    azureSubscription: $(ml-ws-connection)
    scriptLocation: inlineScript
    scriptType: 'bash'
    inlineScript: 'az ml job create --file <YOUR_PATH>/AzureTrain.yml'

Running the Azure CLI job either locally or from Azure DevOps will create an output model in Azure. To see the model, go to Microsoft Azure Machine Learning Studio and navigate to your ML workspace. Click on Experiments -> mldotnet-training. Toggle “View only my runs” to see runs started by the Azure Pipelines Service Principal. The completed training run should be visible.
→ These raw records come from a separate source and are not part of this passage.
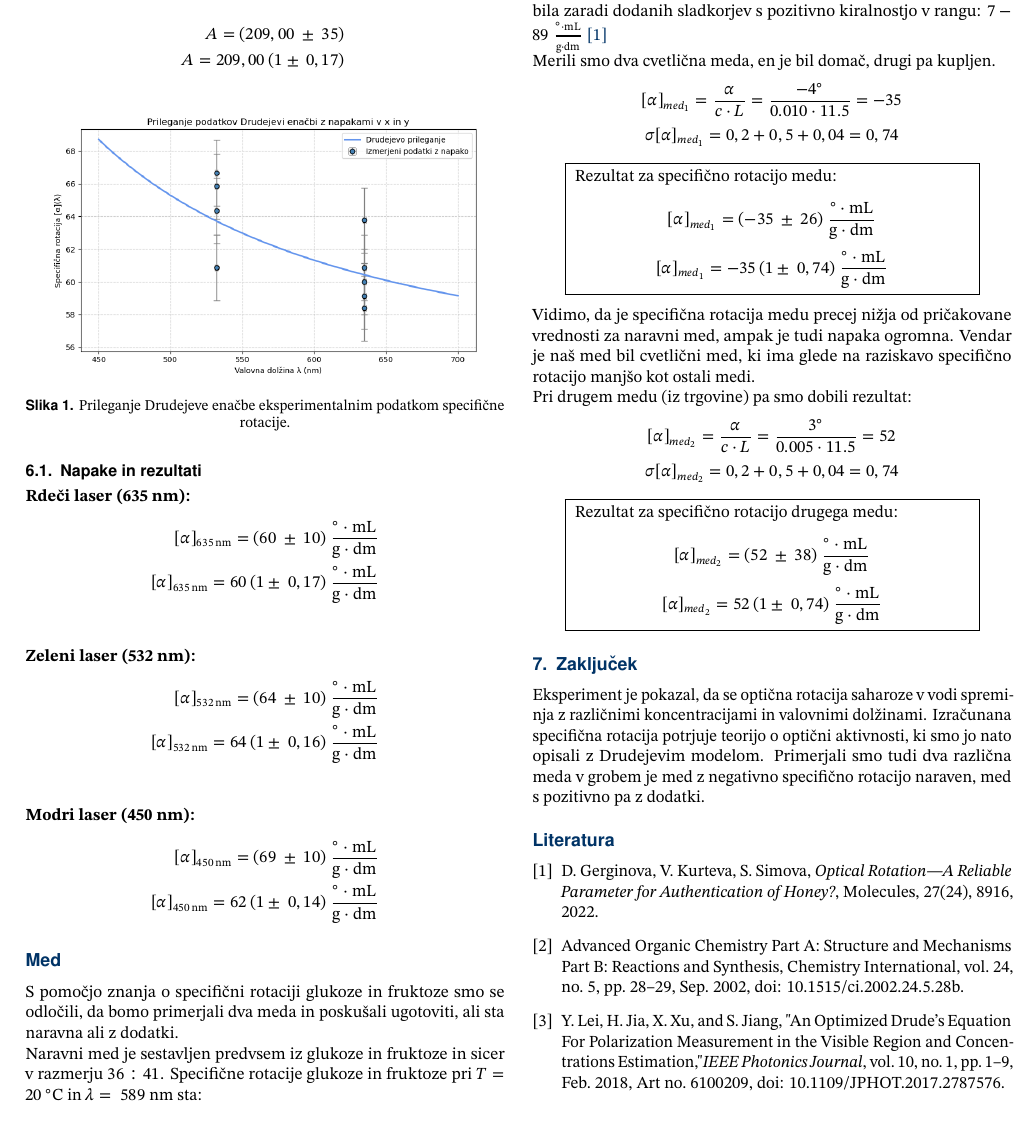
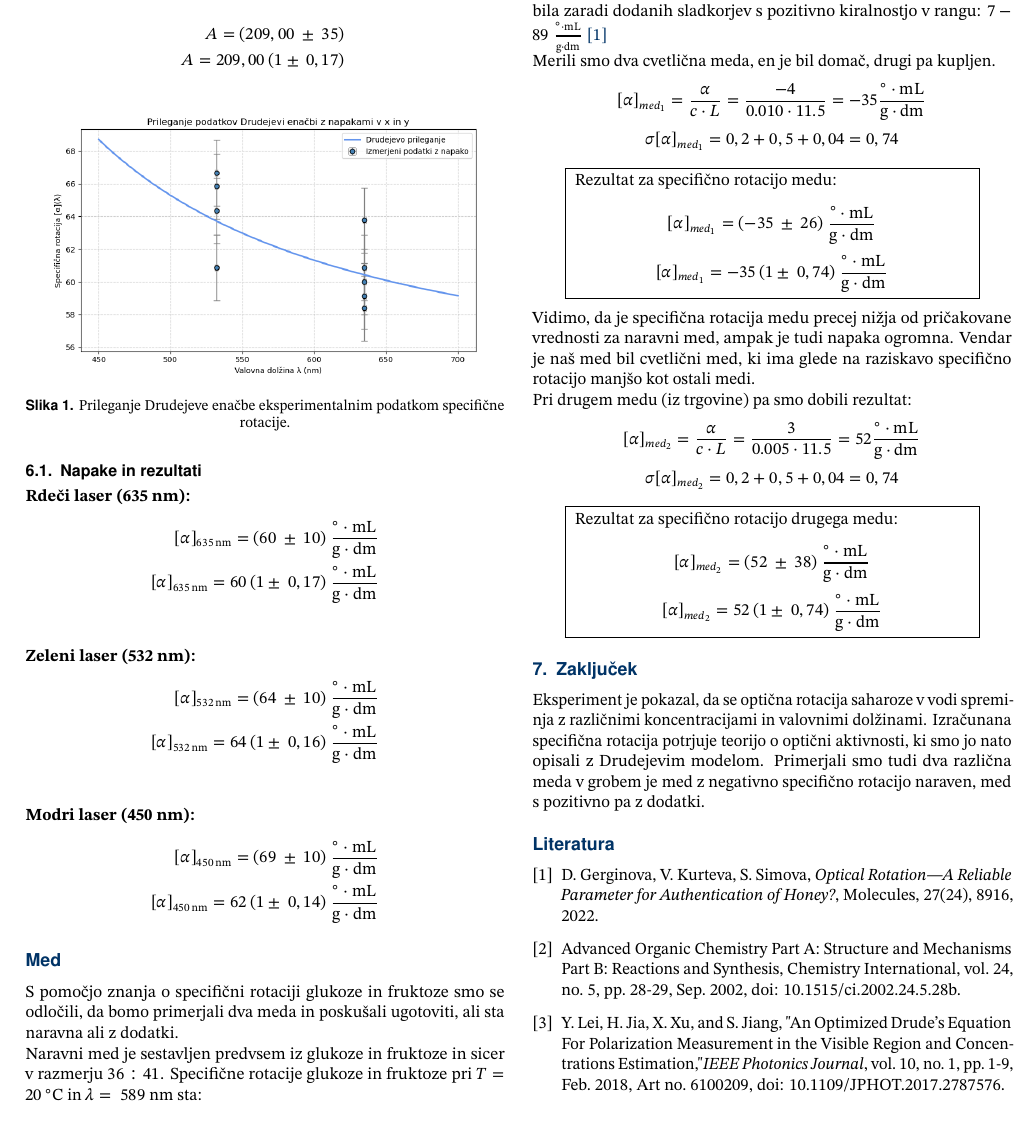
Before and after one commit to Matijek/Projektna_FE3, a LaTeX document (porocilo/main2.tex): part of page 2 of 2, cut so that both start at the same text. Compiled offline with pdfLaTeX.

Commit message:
popravki

```diff
--- a/porocilo/main2.tex
+++ b/porocilo/main2.tex
@@ -300,7 +300,7 @@ Glede na raziskavo pa naj bi bila specifična rotacija sintetičnega medu bila z
 Merili smo dva cvetlična meda, en je bil domač, drugi pa kupljen.
 
 \[
-    [\alpha]_{med_1} = \frac{\alpha}{c \cdot L} = \frac{-4 ^\circ}{0.010 \cdot 11.5} = -35
+    [\alpha]_{med_1} = \frac{\alpha}{c \cdot L} = \frac{-4}{0.010 \cdot 11.5} = -35 \frac{^\circ \cdot \mathrm{mL}}{\mathrm{g} \cdot \mathrm{dm}}
 \]
 \[
     \sigma [\alpha]_{med_1} = 0,2 + 0,5 + 0,04 = 0,74
@@ -327,7 +327,7 @@ ki ima glede na raziskavo specifično rotacijo manjšo kot ostali medi.
 Pri drugem medu (iz trgovine) pa smo dobili rezultat:
 
 \[
-    [\alpha]_{med_2} = \frac{\alpha}{c \cdot L} = \frac{3 ^\circ}{0.005 \cdot 11.5} = 52
+    [\alpha]_{med_2} = \frac{\alpha}{c \cdot L} = \frac{3}{0.005 \cdot 11.5} = 52 \frac{^\circ \cdot \mathrm{mL}}{\mathrm{g} \cdot \mathrm{dm}}
 \]
 \[
     \sigma [\alpha]_{med_2} = 0,2 + 0,5 + 0,04 = 0,74
@@ -363,12 +363,12 @@ Primerjali smo tudi dva različna meda v grobem je med z negativno specifično r
     Molecules, 27(24), 8916, 2022.
 
     \bibitem{advanced_organic_chemistry}
-    Advanced Organic Chemistry Part A: Structure and Mechanisms Part B: Reactions and Synthesis, Chemistry International, vol. 24, no. 5, pp. 28–29, Sep. 2002, doi: 10.1515/ci.2002.24.5.28b.
+    Advanced Organic Chemistry Part A: Structure and Mechanisms Part B: Reactions and Synthesis, Chemistry International, vol. 24, no. 5, pp. 28-29, Sep. 2002, doi: 10.1515/ci.2002.24.5.28b.
 
     \bibitem{lei2018optimized}
     Y. Lei, H. Jia, X. Xu, and S. Jiang,
     "An Optimized Drude's Equation For Polarization Measurement in the Visible Region and Concentrations Estimation,"
-    \textit{IEEE Photonics Journal}, vol. 10, no. 1, pp. 1–9, Feb. 2018, Art no. 6100209,
+    \textit{IEEE Photonics Journal}, vol. 10, no. 1, pp. 1-9, Feb. 2018, Art no. 6100209,
     doi: 10.1109/JPHOT.2017.2787576.
 
 \end{thebibliography}
```
Also changed, not shown: porocilo/main2.pdf, 3 other files.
The trained model, and example code, is generated in the Outputs + Logs section, in the outputs folder.

In this post, we’ve created a flexible way to track our data and model via Azure ML. The Azure ML Dataset can be added to and updated while maintaining historical data. This Azure ML retraining pipeline can be run manually or automatically in Azure DevOps. Once your model is trained, you can deploy it using Azure ML custom containers.

Set up your own ML.NET retraining pipeline with Azure Machine Learning Datasets and Azure DevOps? Let us know of any issues, feature requests, or general feedback by filing an issue in the ML.NET Tooling (Model Builder & ML.NET CLI) GitHub repo.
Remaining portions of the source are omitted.